[These five poems are based on diverse drafts and fragments preserved in the Cavafy archive and published along with proposed reconstructions in the collection of thirty texts entitled ATELI POIEMATA (Unfinished Poems) edited by Professor Renata Lavagnini of the University of Palermo (Athens: Ikaros Press, 1994). “The Newspaper Story,” the first poem in Lavagnini’s Greek edition, appeared earlieron Poem
Chalmers Arts Foundation Fellow Judith Ariana Fitzgerald is one of our most neglected national treasures in Canada, and has over thirty works to her credit, including poetry, biography, anthologies, and children’s books. Short-listed for (or recipient of) several major honors including the Fiona Mee, Trillium, Governor-General’s Poetry and Writers’ Choice Awards, Fitzgerald is perhaps best known for her newspaper blog/column that fearlessly achieves the remarkable feat of raising The Globe & Mail to the condition of poetry.
Richard Foreman includes these note to his theater work ZOMBOID! in his new collection from Contra Mundum Press –– Plays with Films, edited by Rainer J. Hanshe. Thanks to Contra Mundum and Richard Foreman for permssion to publish this excerpt here. Check out Contra Mundum's other titles, including Nietzsche, Wordsworth, Pessoa, Bates (on negative capability), and, one I am eager to see, the first substantial translation into English of the great Italian poet Emilio Villa.
Notes on my next project, ZOMBOID!
Amongst the many possible strategies of "spectator oriented" art — two seem to me to stand out. In one style — the spectator is carried on a rollercoaster through various pre-determined emotional focal points. In the second, more meditative style, events are slowed up and relatively detached from each other so the spectator can project his or her own depths, resonating with the presented "material."

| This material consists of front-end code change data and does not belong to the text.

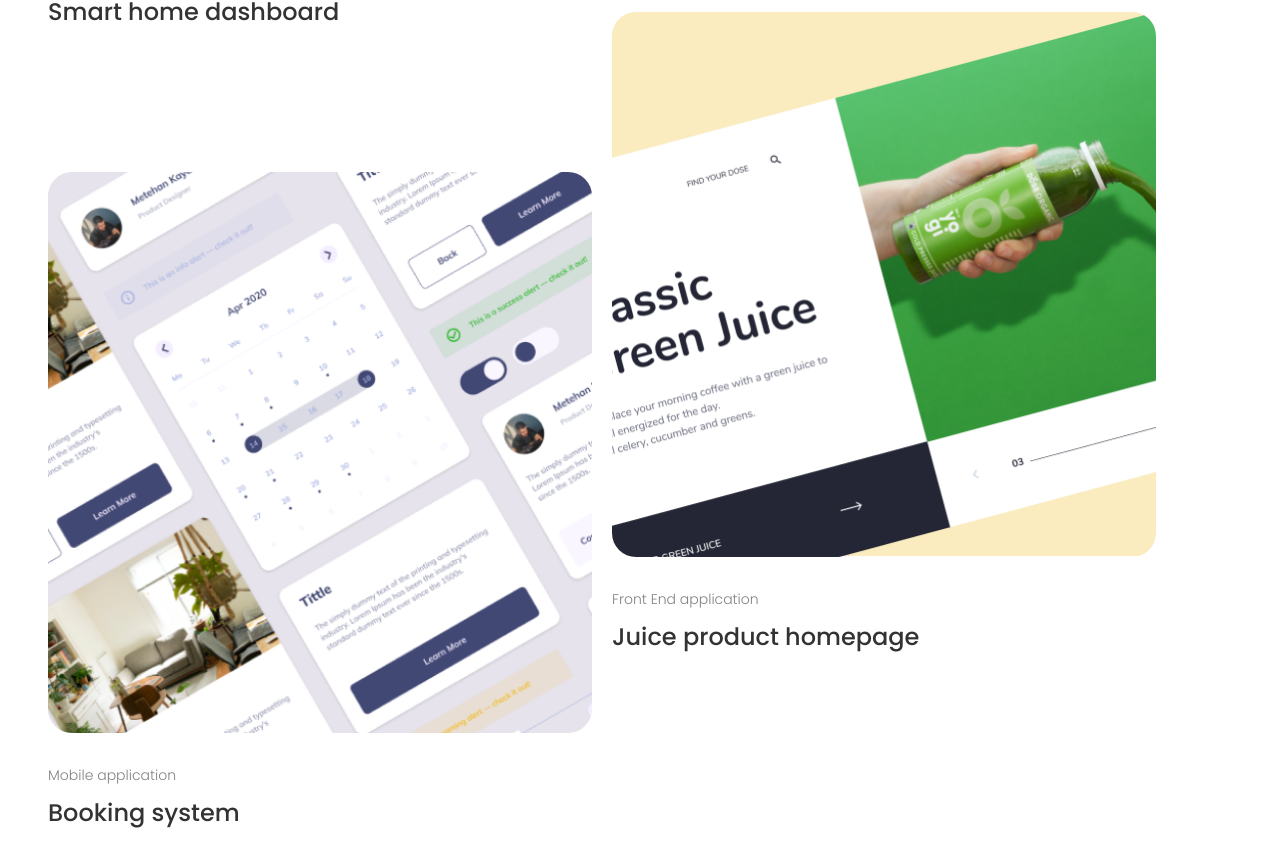
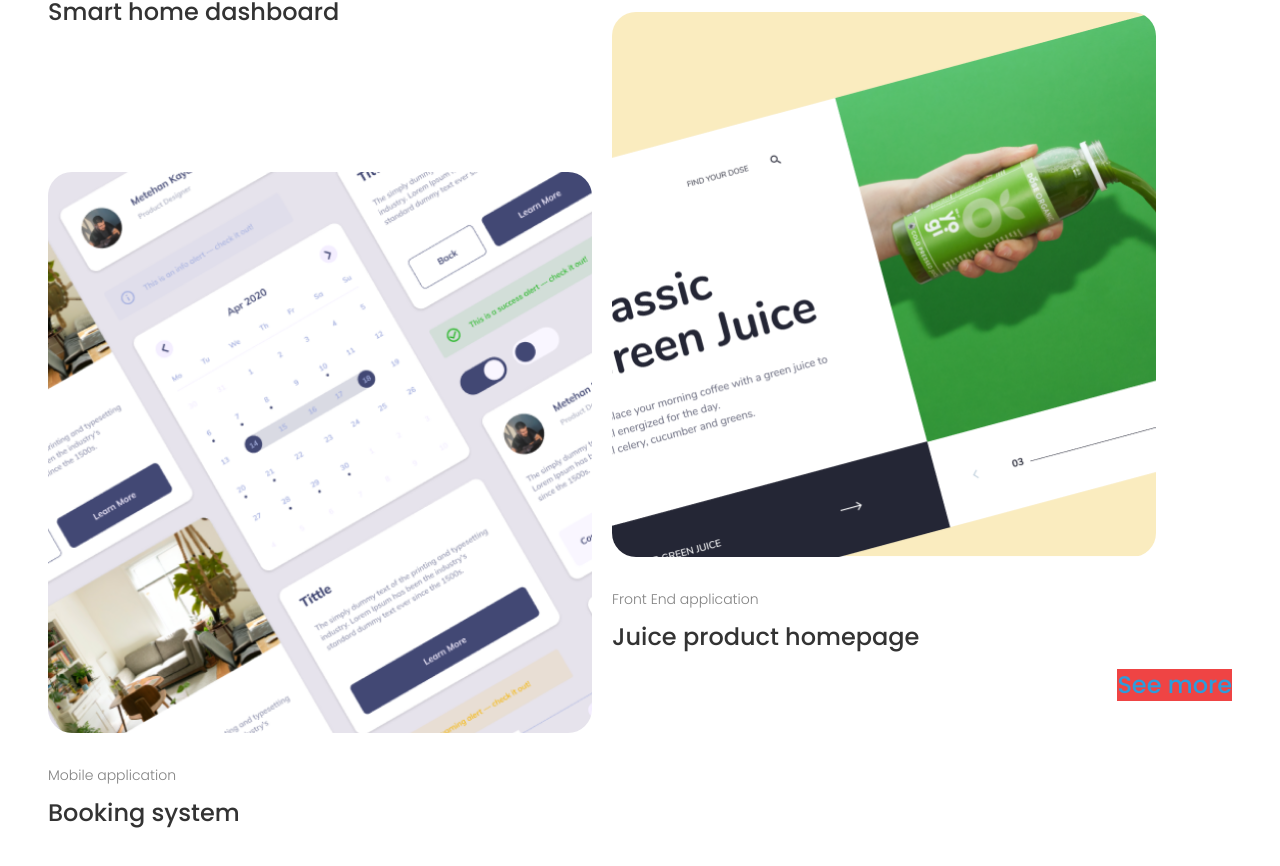
Before and after one commit to farhaan-mukarram/dev-challenges-edie-homepage, a React (Vite) app: page / in a window 1280 px wide. Shown: the part 3111-3977 px from the top of the page. Before the commit the page ends 3940 px from the top, so only its background shows below. Built offline with nearby package versions, Linux system fonts and the light colour scheme.

Commit message:
fix: add "See More" link to the portfolio section

```diff
--- a/src/components/Main/PortfolioSection.tsx
+++ b/src/components/Main/PortfolioSection.tsx
@@ -38,6 +38,7 @@ const PortfolioSection = () => {
       </h3>
 
       {/* Projects grid */}
+      <div className="flex flex-col pb-[400px]">
         <div className="flex flex-wrap gap-x-5 gap-y-36">
           {portFolioItems.map(({ image, title, subtitle, alt }) => (
             <div
@@ -52,7 +53,13 @@ const PortfolioSection = () => {
               </div>
             </div>
           ))}
-        <div></div>
+        </div>
+
+        <div className="ml-auto bg-red-500">
+          <a href="#" className="text-[#2D9CDB] font-medium text-2xl">
+            See more
+          </a>
+        </div>
       </div>
     </section>
   );
```
Lines whose indentation alone changed are shown as unchanged.
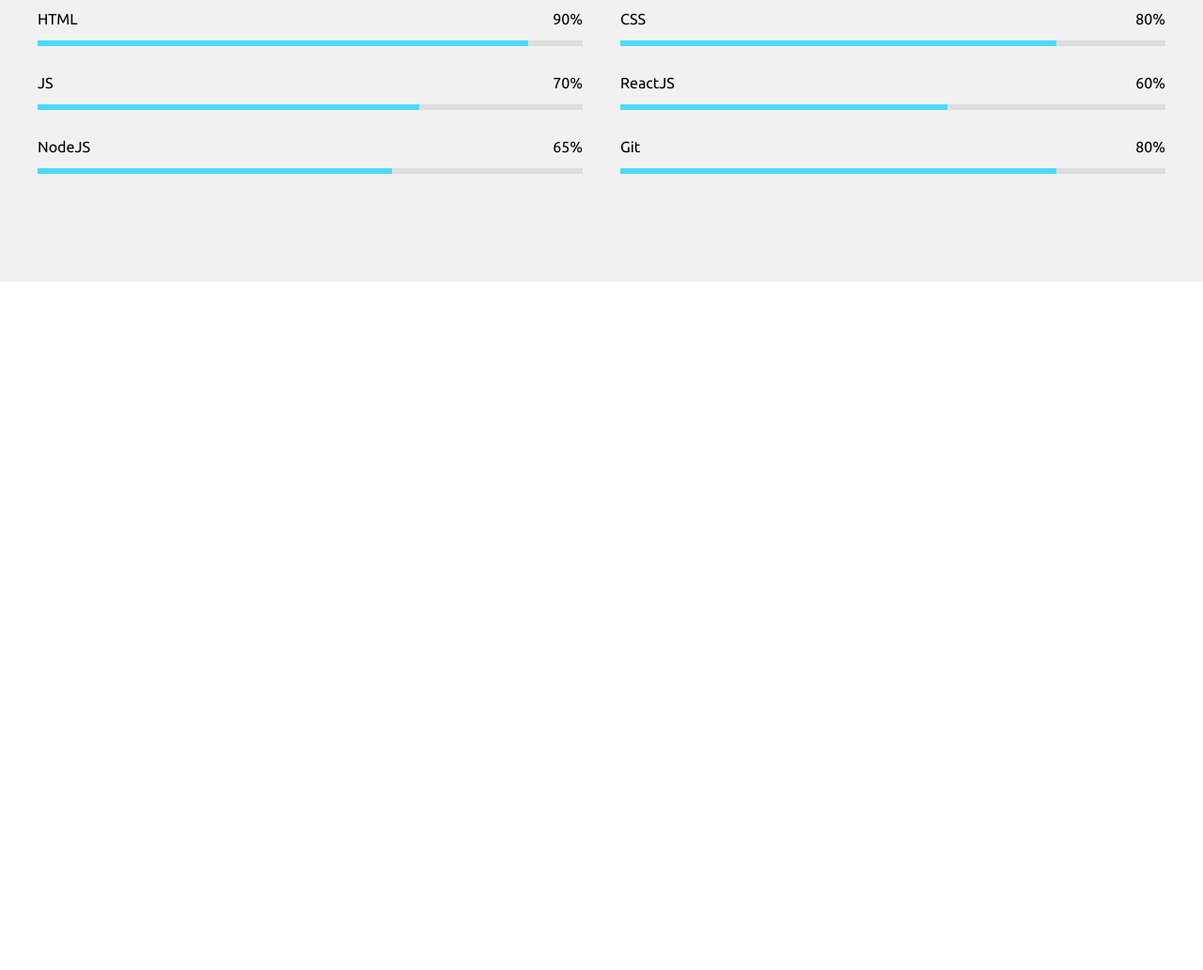
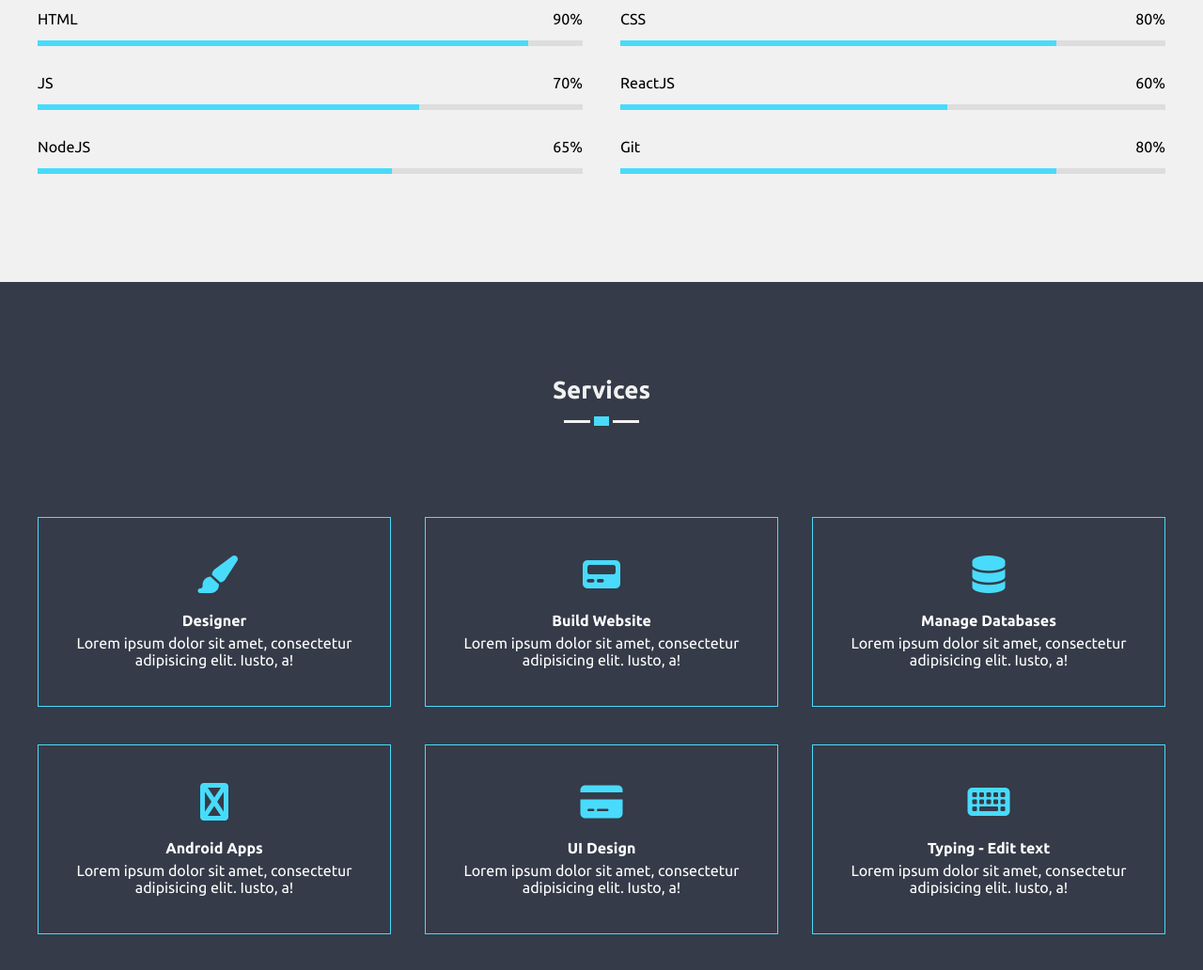
Before and after one commit to chemsoudadine/responsive-website, a plain HTML site: page index.html in a window 1280 px wide. Shown: the part 1322-2354 px from the top of the page at 94% size. Before the commit the page ends 1622 px from the top, so only its background shows below. Drawn offline with nearby package versions, Linux system fonts and the light colour scheme.

Commit message:
added services section

```diff
--- a/index.html
+++ b/index.html
@@ -145,7 +145,49 @@
   </section>
 
   <!-- Services -->
+  <section id="services" class="dark">
+    <div class="inner-width">
+      <h1 class="section-title">Services</h1>
+      <div class="services">
+        <div class="service">
+          <i class="icon fas fa-paint-brush"></i>
+          <h4>Designer</h4>
+          <p>Lorem ipsum dolor sit amet, consectetur adipisicing elit. Iusto, a!</p>
+        </div>
 
+        <div class="service">
+          <i class="icon fas fa-pager"></i>
+          <h4>Build Website</h4>
+          <p>Lorem ipsum dolor sit amet, consectetur adipisicing elit. Iusto, a!</p>
+        </div>
+
+        <div class="service">
+          <i class="icon fas fa-database"></i>
+          <h4>Manage Databases</h4>
+          <p>Lorem ipsum dolor sit amet, consectetur adipisicing elit. Iusto, a!</p>
+        </div>
+
+        <div class="service">
+          <i class="icon fas fa-android"></i>
+          <h4>Android Apps</h4>
+          <p>Lorem ipsum dolor sit amet, consectetur adipisicing elit. Iusto, a!</p>
+        </div>
+
+        <div class="service">
+          <i class="icon fas fa-credit-card"></i>
+          <h4>UI Design</h4>
+          <p>Lorem ipsum dolor sit amet, consectetur adipisicing elit. Iusto, a!</p>
+        </div>
+
+        <div class="service">
+          <i class="icon fas fa-keyboard"></i>
+          <h4>Typing - Edit text</h4>
+          <p>Lorem ipsum dolor sit amet, consectetur adipisicing elit. Iusto, a!</p>
+        </div>
+      </div>
+
+    </div>
+  </section>
 
   <!-- Education -->
 
```
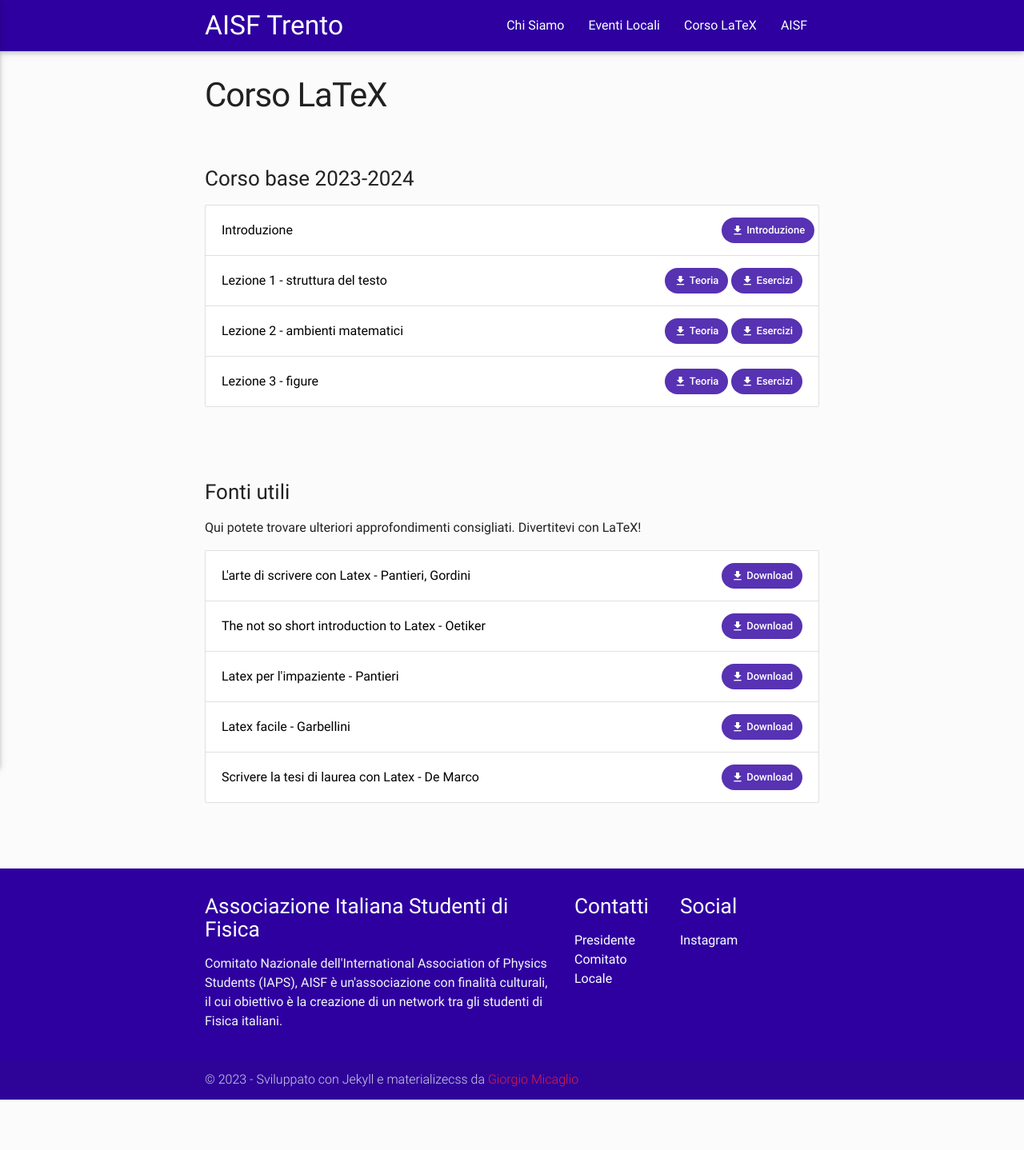
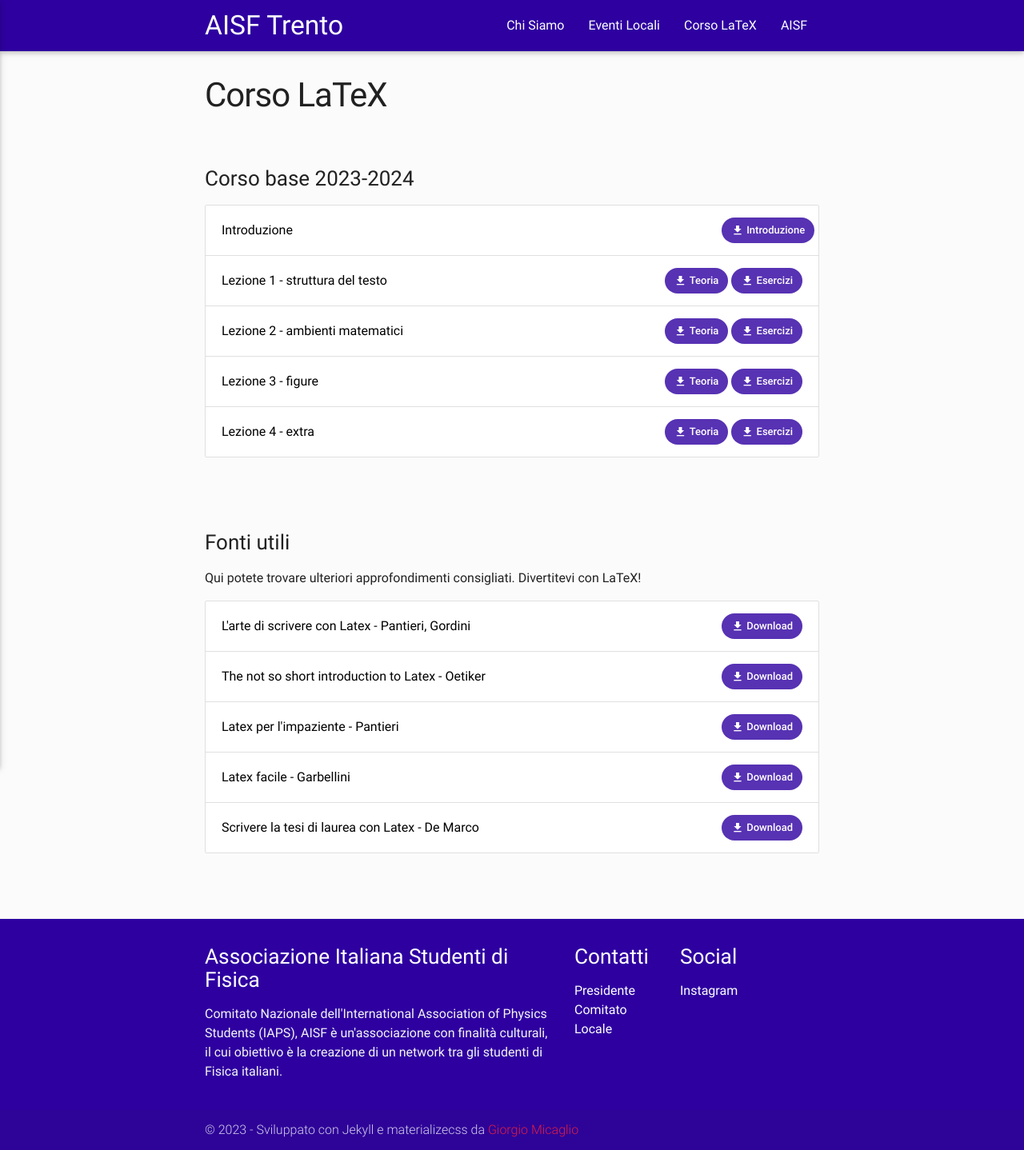
Before and after one commit to ai-sf/trento, a Jekyll site: the page built from latex.html, in a window 1280 px wide. Shown: the whole page at 80% size. Built offline with Jekyll 4.4.1, drawn with Linux system fonts in a browser that asks for light colours; nearby versions of some CDN libraries; before the commit the page ends 1375 px from its top, so only the background shows below that.

Commit message:
upload latex files

```diff
--- a/_data/latex.yml
+++ b/_data/latex.yml
@@ -28,6 +28,12 @@ sezioni:
           url: "lezione3_23-24.pdf"
         - nome: "Esercizi"
           url: "esercizi3_23-24.pdf"
+      - testo: "Lezione 4 - extra"
+        urls:
+        - nome: "Teoria"
+          url: "lezione4_23-24.pdf"
+        - nome: "Esercizi"
+          url: "esercizi4_23-24.pdf"
 
   - titolo: "Fonti utili"
     testo: "Qui potete trovare ulteriori approfondimenti consigliati. Divertitevi con LaTeX!"
```
Also changed, not shown: 2 other files.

I began this commentary by writing about poetry and quantum supercomputers as well as the failure of Western science from before Democritus to the present day in perpetuating the belief in elementary particles, spanning from the atom as the central concept of materialism in Greek philosophy to the open and closed strings in contemporary string theory. (More on this later.)